Front-end code edit data:
- - - - - - -

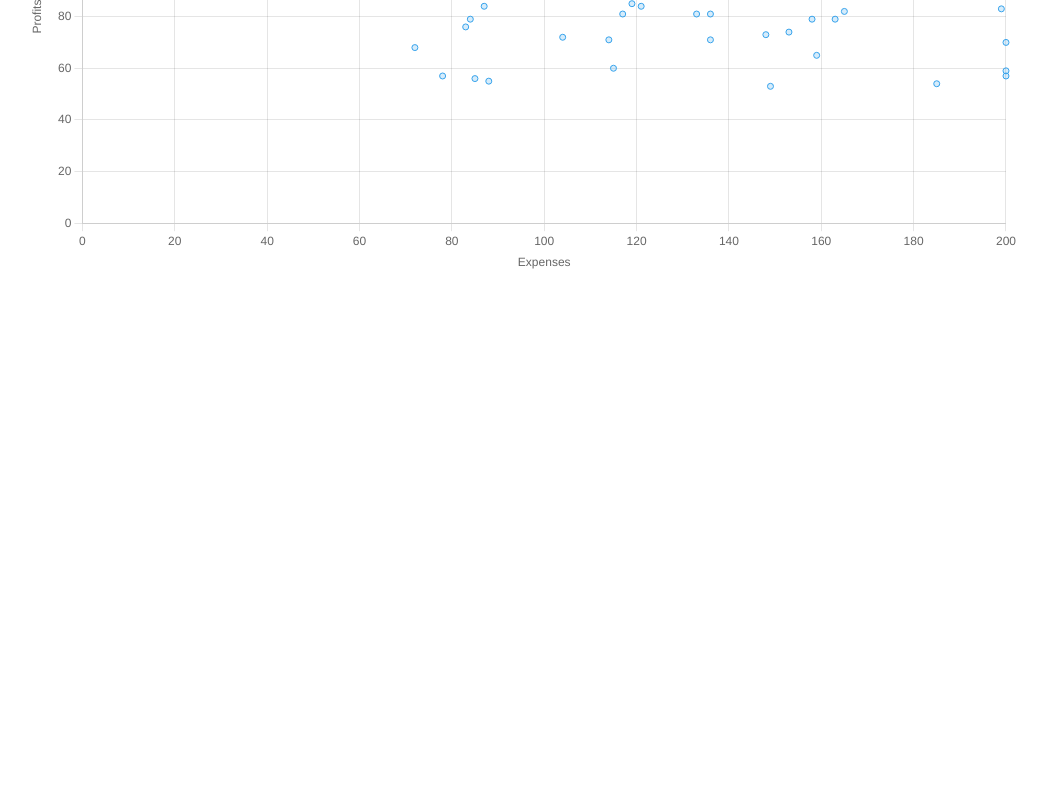
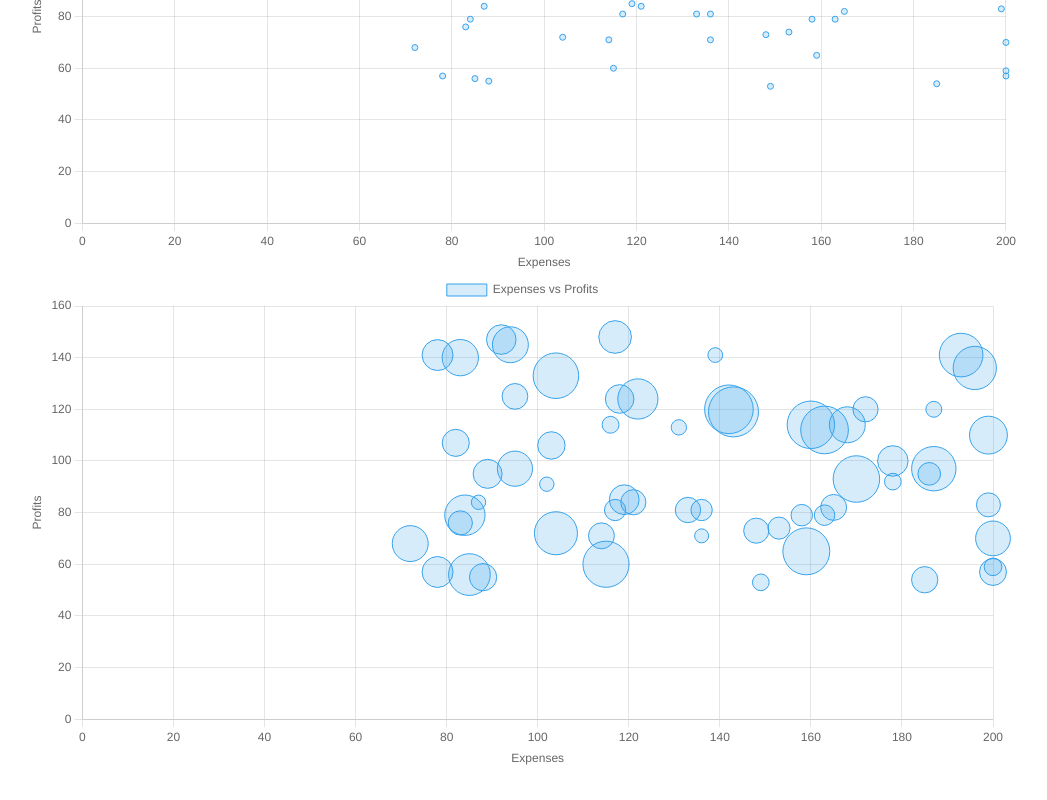
Before and after one commit to ferdimbarre/my-chart-app, a React (Vite) app: page / in a window 1280 px wide. Shown: the part 1371-2171 px from the top of the page, without its empty margins (117-1164 px from the left). Before the commit the page ends 1677 px from the top, so only its background shows below. Built offline with nearby package versions, Linux system fonts and the light colour scheme.

Commit message:
Add BubbleChart component

```diff
--- a/src/App.jsx
+++ b/src/App.jsx
@@ -3,6 +3,7 @@ import React, { useState, useEffect } from 'react';
 import BarChart from './components/BarChart';
 import LineChart from './components/LineChart';
 import ScatterPlot from './components/ScatterChart';
+import BubbleChart from './components/BubbleChart';
 import './App.css';
 
 function App() {
@@ -24,7 +25,7 @@ function App() {
         <BarChart data={chartData} />
         <LineChart data={chartData} />
        <ScatterPlot data={chartData} />
-        {/* <BubbleChart data={chartData} /> */}
+         <BubbleChart data={chartData} />
       </div>
     );
 }
--- /dev/null
+++ b/src/components/BubbleChart.jsx
@@ -0,0 +1,52 @@
+import ChartComponent from './ChartComponent';
+
+const BubbleChart = ({ data }) => {
+    const maxSales = Math.max(...data.sales); //getting the sizes to be able to scale
+    const minSales = Math.min(...data.sales);
+    const bubbleSize = (sale) => {
+        let minSize = 7;  // min size
+       let maxSize = 25; // Max size
+        return (
+          minSize +
+          ((sale - minSales) / (maxSales - minSales)) * (maxSize - minSize)
+        );
+      };
+    const bubbleChartData = {
+
+      datasets: [
+        {
+            label: 'Expenses vs Profits',
+            data: data.expenses.map((expense, index) => ({
+              x: expense,
+              y: data.profits[index],
+              r: bubbleSize(data.sales[index]),
+            })),
+            backgroundColor: 'rgba(54, 162, 235, 0.2)', // will display in blue
+            borderColor: 'rgba(54, 162, 235, 1)',
+            borderWidth: 1,
+        }
+      ],
+    };
+    const bubbleChartOptions = {
+        scales:  {
+x: {
+    title: {
+    display: true,
+   text: 'Expenses',
+              },
+              beginAtZero: true,
+            },
+y: {
+   title: {
+    display: true,
+    text: 'Profits',
+              },
+              beginAtZero: true,
+            },
+          },
+        };
+
+      return <ChartComponent type="bubble" data={bubbleChartData} options={bubbleChartOptions} />;
+    };
+
+ export default BubbleChart
```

- - - - - - -

Could you return every line from the entries above in which the string "const" occurs?

• [Task response]:
+const BubbleChart = ({ data }) => {
+    const maxSales = Math.max(...data.sales); //getting the sizes to be able to scale
+    const minSales = Math.min(...data.sales);
+    const bubbleSize = (sale) => {
+    const bubbleChartData = {
+    const bubbleChartOptions = {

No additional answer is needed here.